━━━━━ Dataset ━━━━━

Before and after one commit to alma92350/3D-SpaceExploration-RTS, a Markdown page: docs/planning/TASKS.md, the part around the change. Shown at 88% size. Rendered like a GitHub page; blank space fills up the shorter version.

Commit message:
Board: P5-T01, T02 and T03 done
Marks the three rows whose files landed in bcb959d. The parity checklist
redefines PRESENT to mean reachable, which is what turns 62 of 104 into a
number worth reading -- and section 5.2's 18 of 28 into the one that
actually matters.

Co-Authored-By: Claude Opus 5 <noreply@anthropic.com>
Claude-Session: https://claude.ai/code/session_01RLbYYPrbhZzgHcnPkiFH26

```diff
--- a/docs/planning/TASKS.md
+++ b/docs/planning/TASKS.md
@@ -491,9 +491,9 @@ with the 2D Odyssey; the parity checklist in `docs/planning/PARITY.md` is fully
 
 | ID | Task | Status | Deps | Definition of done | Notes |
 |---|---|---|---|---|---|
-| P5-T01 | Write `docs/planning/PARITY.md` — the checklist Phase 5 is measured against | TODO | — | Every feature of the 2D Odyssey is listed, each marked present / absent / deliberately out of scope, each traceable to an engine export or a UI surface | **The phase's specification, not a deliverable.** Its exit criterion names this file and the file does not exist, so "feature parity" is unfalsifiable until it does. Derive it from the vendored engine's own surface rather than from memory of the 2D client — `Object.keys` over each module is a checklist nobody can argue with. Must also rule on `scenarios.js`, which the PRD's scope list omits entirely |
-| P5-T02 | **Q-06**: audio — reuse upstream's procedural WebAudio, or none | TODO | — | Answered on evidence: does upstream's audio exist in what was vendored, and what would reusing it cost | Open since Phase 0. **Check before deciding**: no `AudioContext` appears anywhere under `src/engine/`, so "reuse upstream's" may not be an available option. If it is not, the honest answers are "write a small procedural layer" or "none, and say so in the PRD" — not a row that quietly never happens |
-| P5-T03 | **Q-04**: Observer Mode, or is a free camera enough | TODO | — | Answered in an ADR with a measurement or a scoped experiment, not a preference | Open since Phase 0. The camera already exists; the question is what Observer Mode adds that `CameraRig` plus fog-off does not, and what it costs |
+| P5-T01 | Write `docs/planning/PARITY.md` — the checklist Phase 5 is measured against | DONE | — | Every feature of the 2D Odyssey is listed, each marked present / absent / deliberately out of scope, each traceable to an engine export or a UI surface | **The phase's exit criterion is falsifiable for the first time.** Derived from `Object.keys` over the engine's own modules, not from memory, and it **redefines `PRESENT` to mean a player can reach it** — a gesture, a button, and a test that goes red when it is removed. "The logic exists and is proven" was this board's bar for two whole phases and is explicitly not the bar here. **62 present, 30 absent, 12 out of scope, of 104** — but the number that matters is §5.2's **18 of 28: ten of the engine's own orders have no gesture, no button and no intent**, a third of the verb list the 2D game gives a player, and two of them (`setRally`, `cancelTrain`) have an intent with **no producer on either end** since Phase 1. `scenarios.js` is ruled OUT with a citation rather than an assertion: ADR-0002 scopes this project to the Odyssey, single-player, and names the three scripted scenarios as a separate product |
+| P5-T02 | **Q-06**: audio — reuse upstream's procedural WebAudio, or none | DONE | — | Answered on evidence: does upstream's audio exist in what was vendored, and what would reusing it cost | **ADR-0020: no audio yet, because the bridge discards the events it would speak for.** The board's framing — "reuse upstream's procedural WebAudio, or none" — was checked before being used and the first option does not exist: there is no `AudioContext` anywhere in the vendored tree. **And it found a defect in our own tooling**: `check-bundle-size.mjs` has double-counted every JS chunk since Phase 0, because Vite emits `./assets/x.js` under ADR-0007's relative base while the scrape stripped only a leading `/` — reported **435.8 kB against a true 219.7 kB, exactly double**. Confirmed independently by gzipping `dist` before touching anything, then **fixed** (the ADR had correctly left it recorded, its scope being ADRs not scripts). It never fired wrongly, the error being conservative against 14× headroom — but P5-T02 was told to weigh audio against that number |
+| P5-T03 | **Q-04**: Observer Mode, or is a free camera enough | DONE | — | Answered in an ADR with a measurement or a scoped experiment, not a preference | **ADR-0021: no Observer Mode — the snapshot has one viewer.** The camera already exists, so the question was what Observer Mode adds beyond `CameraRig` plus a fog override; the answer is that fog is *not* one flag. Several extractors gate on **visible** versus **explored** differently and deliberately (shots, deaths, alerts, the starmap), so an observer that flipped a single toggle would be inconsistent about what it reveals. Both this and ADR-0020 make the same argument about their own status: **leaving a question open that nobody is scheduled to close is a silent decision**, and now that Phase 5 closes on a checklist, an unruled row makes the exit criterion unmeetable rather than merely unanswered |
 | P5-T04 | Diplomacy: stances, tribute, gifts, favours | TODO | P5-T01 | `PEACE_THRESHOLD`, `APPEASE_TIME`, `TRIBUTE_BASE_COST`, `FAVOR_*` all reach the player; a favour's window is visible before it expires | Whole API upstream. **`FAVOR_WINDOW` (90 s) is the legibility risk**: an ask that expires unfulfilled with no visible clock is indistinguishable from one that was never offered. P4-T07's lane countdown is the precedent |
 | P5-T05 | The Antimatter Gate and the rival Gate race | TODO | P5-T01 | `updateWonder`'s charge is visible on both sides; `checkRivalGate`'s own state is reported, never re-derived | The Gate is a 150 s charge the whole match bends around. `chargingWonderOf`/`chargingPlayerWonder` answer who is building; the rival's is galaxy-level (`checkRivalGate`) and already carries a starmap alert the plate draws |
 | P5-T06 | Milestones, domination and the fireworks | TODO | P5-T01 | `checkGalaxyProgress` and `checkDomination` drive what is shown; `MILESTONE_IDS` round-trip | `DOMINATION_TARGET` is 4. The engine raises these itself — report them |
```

━━━━━

> **Goal of the exercise**
Return nothing but the lines from the first line of the listing through the line with "actually matters.", please, keeping every one of them unchanged.

> **Answer**
Before and after one commit to alma92350/3D-SpaceExploration-RTS, a Markdown page: docs/planning/TASKS.md, the part around the change. Shown at 88% size. Rendered like a GitHub page; blank space fills up the shorter version.

Commit message:
Board: P5-T01, T02 and T03 done
Marks the three rows whose files landed in bcb959d. The parity checklist
redefines PRESENT to mean reachable, which is what turns 62 of 104 into a
number worth reading -- and section 5.2's 18 of 28 into the one that
actually matters.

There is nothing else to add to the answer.